This Man Restored 240 Million Trees in West Africa — and They Could Help Fight Hunger
Some people plant trees in their backyards, while others pitch in to bring new trees to parks. Tony Rinaudo, on the other hand, has spearheaded the growth of 240 million trees across dozens of countries, according to the Guardian.
The “Forest Maker,” as he calls himself in a memoir, first arrived in Niger from Australia 30 years ago and tried to restore the ravaged landscape by planting as many trees as humanly possible.
After two years, he made little progress and began to reassess his purpose. That’s when he realized that rather than trying to cultivate sky-scraping trees, he could work with the harsh terrain to develop trees that thrived underground by regularly pruning branches and protecting the trunks when fields are plowed.
“In that moment, everything changed,” he told the Guardian. “We didn’t need to plant trees, it wasn’t a question of having a multi-million dollar budget and years to do it, everything you needed was in the ground.”
“Nature would heal itself, you just needed to stop hammering it,” he added.
Rinaudo’s method is known as farmer-managed natural regeneration and it allows forests to thrive in otherwise harsh conditions. And as trees flourish, surrounding communities get a major boost in food security, water quality, and resilience in the face of storms.
As of 2013, Nigeria was growing enough food to feed an additional 2.5 million people with the help of Rinaudo’s metod, according to World Vision.
In Niger, where Rinaudo got his start, farmers saw their yields explode once the underground network of trees took hold.
Last year, he traveled to western Afghanistan to help farmers stricken by drought restore mountain landscapes. Food insecurity in Afghanistan affects a third of the population.
Now he’s taking his vision global by campaigning at the United Nations for improved forest management around the world, the Guardian reports.
Globally, 18.7 million acres of forests are destroyed every year, which is like losing 27 soccer fields worth of trees every minute, according to the World Wildlife Fund.
As trees disappear from an area, biodiversity vanishes, droughts become more common, and landscapes become more vulnerable to storms, floods, and landslides. Deforestation is also a major driver of climate change, accounting for 15% of annual greenhouse gas emissions as carbon stored in trees get released.
The primary drivers of deforestation are clearing land for cattle, agriculture, and development, WWF notes. Forest fires and pests are also growing threats to trees as temperatures increase around the world.

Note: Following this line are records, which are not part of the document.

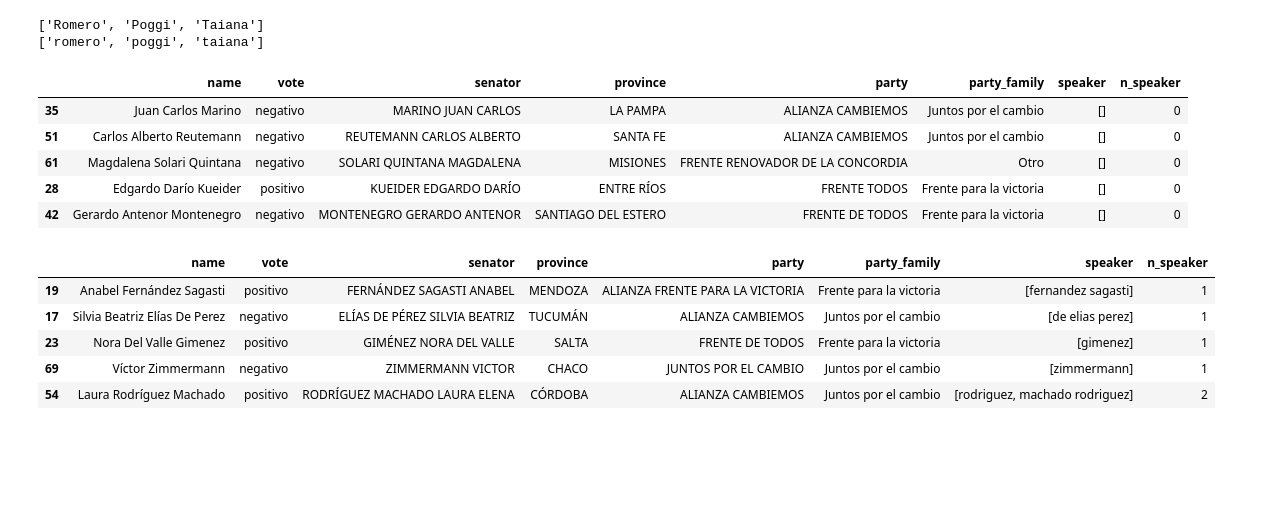
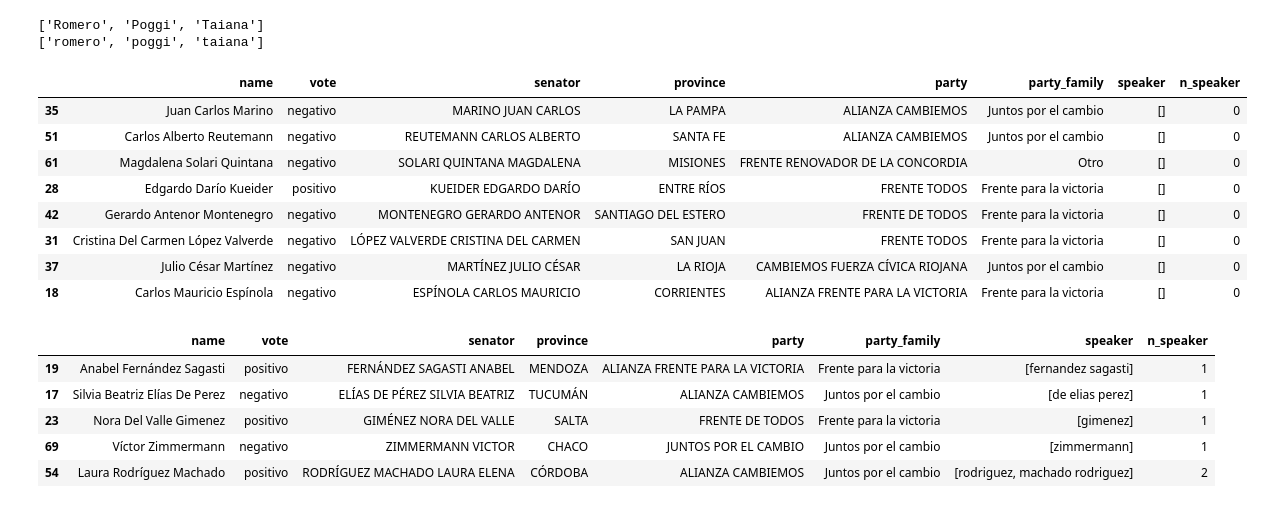
Before and after one commit to macfernandez/eddc-specialization-project, a Jupyter notebook: notebooks/02-data-description.ipynb, the cells around one changed output. Drawn from its saved outputs; the diff is of its cells as text; code cells hidden in the pictures; blank space fills up the shorter version.

Commit message:
actualizo descripción de nb a español y cambio output

```diff
--- a/notebooks/02-data-description.ipynb
+++ b/notebooks/02-data-description.ipynb
@@ -299,14 +299,17 @@ senators["n_speaker"] = senators.speaker.str.len().sort_values()
 senators.sort_values(by=["n_speaker"], ascending=True, inplace=True)
 # %%
 # some senators has no speaker (did they talked?)
-senators.head()
+senators[senators.n_speaker==0]
 # %% [output]
 |  | name | vote | senator | province | party | party_family | speaker | n_speaker |
 | 35 | Juan Carlos Marino | negativo | MARINO JUAN CARLOS | LA PAMPA | ALIANZA CAMBIEMOS | Juntos por el cambio | [] | 0 |
 | 51 | Carlos Alberto Reutemann | negativo | REUTEMANN CARLOS ALBERTO | SANTA FE | ALIANZA CAMBIEMOS | Juntos por el cambio | [] | 0 |
 | 61 | Magdalena Solari Quintana | negativo | SOLARI QUINTANA MAGDALENA | MISIONES | FRENTE RENOVADOR DE LA CONCORDIA | Otro | [] | 0 |
 | 28 | Edgardo Darío Kueider | positivo | KUEIDER EDGARDO DARÍO | ENTRE RÍOS | FRENTE TODOS | Frente para la victoria | [] | 0 |
 | 42 | Gerardo Antenor Montenegro | negativo | MONTENEGRO GERARDO ANTENOR | SANTIAGO DEL ESTERO | FRENTE DE TODOS | Frente para la victoria | [] | 0 |
+| 31 | Cristina Del Carmen López Valverde | negativo | LÓPEZ VALVERDE CRISTINA DEL CARMEN | SAN JUAN | FRENTE TODOS | Frente para la victoria | [] | 0 |
+| 37 | Julio César Martínez | negativo | MARTÍNEZ JULIO CÉSAR | LA RIOJA | CAMBIEMOS FUERZA CÍVICA RIOJANA | Juntos por el cambio | [] | 0 |
+| 18 | Carlos Mauricio Espínola | negativo | ESPÍNOLA CARLOS MAURICIO | CORRIENTES | ALIANZA FRENTE PARA LA VICTORIA | Frente para la victoria | [] | 0 |
 # %%
 # and one matched with two speakers (but mayibe the same? more than one Rodríguez seen in attendees)
 # Matías David Rodríguez, Laura Rodríguez Machado, Adolfo Rodríguez Saá
```
Also changed, not shown: 1 other file.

Rinaudo believes that his method of forest regeneration can help in the fight against climate change, while also bolstering food security and water resilience.
“We can do this very cheaply, we can do this very quickly, and we can do this at scale,” he told the Guardian.
SOURCE: Global Citizen